An Iranian newspaper closely linked to the Iranian supreme leader on Sunday claimed that the Israeli-owned cargo ship recently hit by mysterious blasts in the Gulf of Oman was "possibly" on an "espionage" mission in the region, without offering any evidence to support the claim.
The hardline Kayhan daily, whose editor-in-chief was appointed by Supreme Leader Ayatollah Ali Khamenei, also speculated the ship may have been "trapped in an ambush by a branch of resistance axis," referring to Iranian proxies in the region.
The Israeli-owned cargo ship arrived at Dubai's port for repairs Sunday, days after the blast that revived security concerns in Mideast waterways amid heightened tensions with Iran.

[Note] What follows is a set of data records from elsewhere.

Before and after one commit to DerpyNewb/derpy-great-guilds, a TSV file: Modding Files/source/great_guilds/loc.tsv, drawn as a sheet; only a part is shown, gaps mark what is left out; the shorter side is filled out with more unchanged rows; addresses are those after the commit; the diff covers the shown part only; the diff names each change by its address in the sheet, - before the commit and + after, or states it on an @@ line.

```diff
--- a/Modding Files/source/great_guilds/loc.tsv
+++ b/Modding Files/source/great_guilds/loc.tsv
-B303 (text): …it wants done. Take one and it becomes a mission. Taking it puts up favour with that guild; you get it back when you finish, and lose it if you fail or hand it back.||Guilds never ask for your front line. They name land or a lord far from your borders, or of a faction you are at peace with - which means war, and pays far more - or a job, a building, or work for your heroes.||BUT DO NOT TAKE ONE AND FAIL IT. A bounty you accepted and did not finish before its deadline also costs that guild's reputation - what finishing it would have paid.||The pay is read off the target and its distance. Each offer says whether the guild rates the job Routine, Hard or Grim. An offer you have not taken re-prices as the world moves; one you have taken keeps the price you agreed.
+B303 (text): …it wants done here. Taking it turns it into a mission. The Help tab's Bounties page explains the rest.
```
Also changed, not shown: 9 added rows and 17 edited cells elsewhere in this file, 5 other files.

The hulking MV Helios Ray could be seen sitting at dry dock facilities in Dubai.
Although the crew was unharmed in the blast the vessel sustained two holes on its port side and two on its starboard side just above the waterline, according to American defense officials.

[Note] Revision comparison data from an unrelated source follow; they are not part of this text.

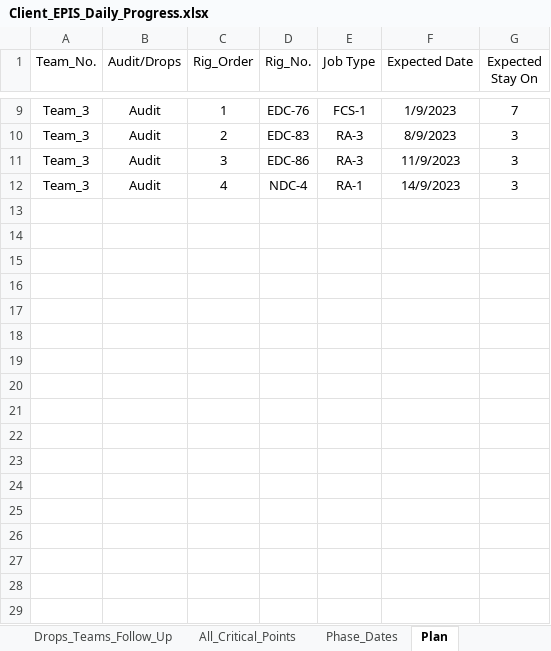
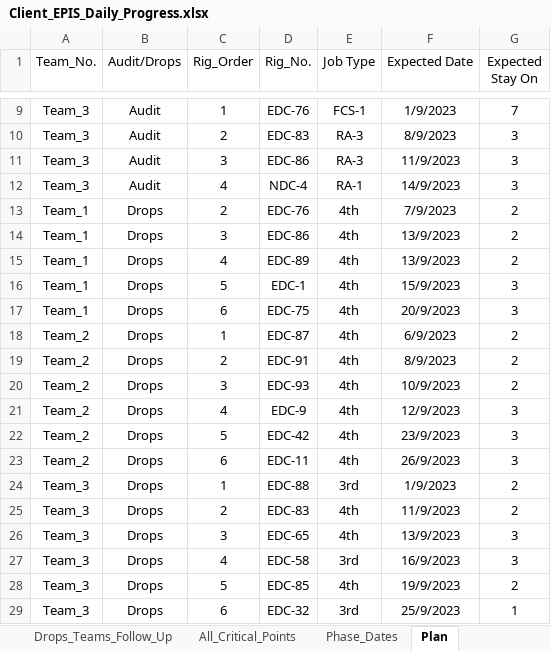
Before and after one commit to EPIS2023/KPC_EPIS_Follow_Up, an Excel workbook: Client_EPIS_Daily_Progress.xlsx, sheet Plan, drawn as a sheet; only a part is shown, gaps mark what is left out; values as stored, in another font and other column widths than the file's, no borders; the diff names each change by its address in the sheet, - before the commit and + after, or states it on an @@ line.

```diff
--- a/Client_EPIS_Daily_Progress.xlsx (sheet Plan)
+++ b/Client_EPIS_Daily_Progress.xlsx (sheet Plan)
@@ row 13 unhidden: Team_1 | Drops | 2 | EDC-76 | 4th | 7/9/2023 | 2 @@
@@ row 14 unhidden: Team_1 | Drops | 3 | EDC-86 | 4th | 13/9/2023 | 2 @@
@@ row 15 unhidden: Team_1 | Drops | 4 | EDC-89 | 4th | 13/9/2023 | 2 @@
@@ row 16 unhidden: Team_1 | Drops | 5 | EDC-1 | 4th | 15/9/2023 | 3 @@
@@ row 17 unhidden: Team_1 | Drops | 6 | EDC-75 | 4th | 20/9/2023 | 3 @@
@@ row 18 unhidden: Team_2 | Drops | 1 | EDC-87 | 4th | 6/9/2023 | 2 @@
@@ row 19 unhidden: Team_2 | Drops | 2 | EDC-91 | 4th | 8/9/2023 | 2 @@
@@ row 20 unhidden: Team_2 | Drops | 3 | EDC-93 | 4th | 10/9/2023 | 2 @@
@@ row 21 unhidden: Team_2 | Drops | 4 | EDC-9 | 4th | 12/9/2023 | 3 @@
@@ row 22 unhidden: Team_2 | Drops | 5 | EDC-42 | 4th | 23/9/2023 | 3 @@
@@ row 23 unhidden: Team_2 | Drops | 6 | EDC-11 | 4th | 26/9/2023 | 3 @@
@@ row 24 unhidden: Team_3 | Drops | 1 | EDC-88 | 3rd | 1/9/2023 | 2 @@
@@ row 25 unhidden: Team_3 | Drops | 2 | EDC-83 | 4th | 11/9/2023 | 2 @@
@@ row 26 unhidden: Team_3 | Drops | 3 | EDC-65 | 4th | 13/9/2023 | 3 @@
@@ row 27 unhidden: Team_3 | Drops | 4 | EDC-58 | 3rd | 16/9/2023 | 3 @@
@@ row 28 unhidden: Team_3 | Drops | 5 | EDC-85 | 4th | 19/9/2023 | 2 @@
@@ row 29 unhidden: Team_3 | Drops | 6 | EDC-32 | 3rd | 25/9/2023 | 1 @@
```
Also changed, not shown: sheet All_Critical_Points, sheet Drops_Teams_Follow_Up, hidden cells.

It remains unclear what caused the blast, but the incident comes amid sharply rising tension between the U.S. and Iran over its unraveling 2015 nuclear deal.

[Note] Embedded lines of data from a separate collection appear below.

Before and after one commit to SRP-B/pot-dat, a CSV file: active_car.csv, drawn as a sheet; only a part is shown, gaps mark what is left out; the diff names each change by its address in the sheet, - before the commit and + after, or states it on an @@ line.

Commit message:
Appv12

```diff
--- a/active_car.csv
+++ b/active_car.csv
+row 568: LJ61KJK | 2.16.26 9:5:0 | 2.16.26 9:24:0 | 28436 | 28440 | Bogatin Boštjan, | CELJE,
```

Iran has sought to pressure U.S. President Joe Biden's administration to grant the sanctions relief it received under the accord with world powers that former resident Donald Trump abandoned.
The blast on the ship Friday recalled a string of attacks on foreign oil tankers in 2019 that the U.S. Navy blamed on Iran.
Tehran denied any role in the suspected assaults, which happened near the Strait of Hormuz, a key oil chokepoint.
The Helios Ray had discharged cars at various ports in the Persian Gulf before making its way out of the Middle East toward Singapore.
The blast hit as the ship was sailing from the Saudi port Dammam out of the Gulf of Oman, forcing it to turn to Dubai for inspection.
Iranian authorities have not publicly commented on the ship. Israeli media has run reports saying the assessment in Israel is that Iran was behind the blast.
Iran also has blamed Israel for a recent series of attacks, including a mysterious explosion last summer that destroyed an advanced centrifuge assembly plant at its Natanz nuclear facility and the killing of Mohsen Fakhrizadeh, a top Iranian scientist who founded the Islamic Republic's military nuclear program two decades ago.
Iran's repeated vows to avenge Fakhrizadeh's killing have raised alarms in Israel.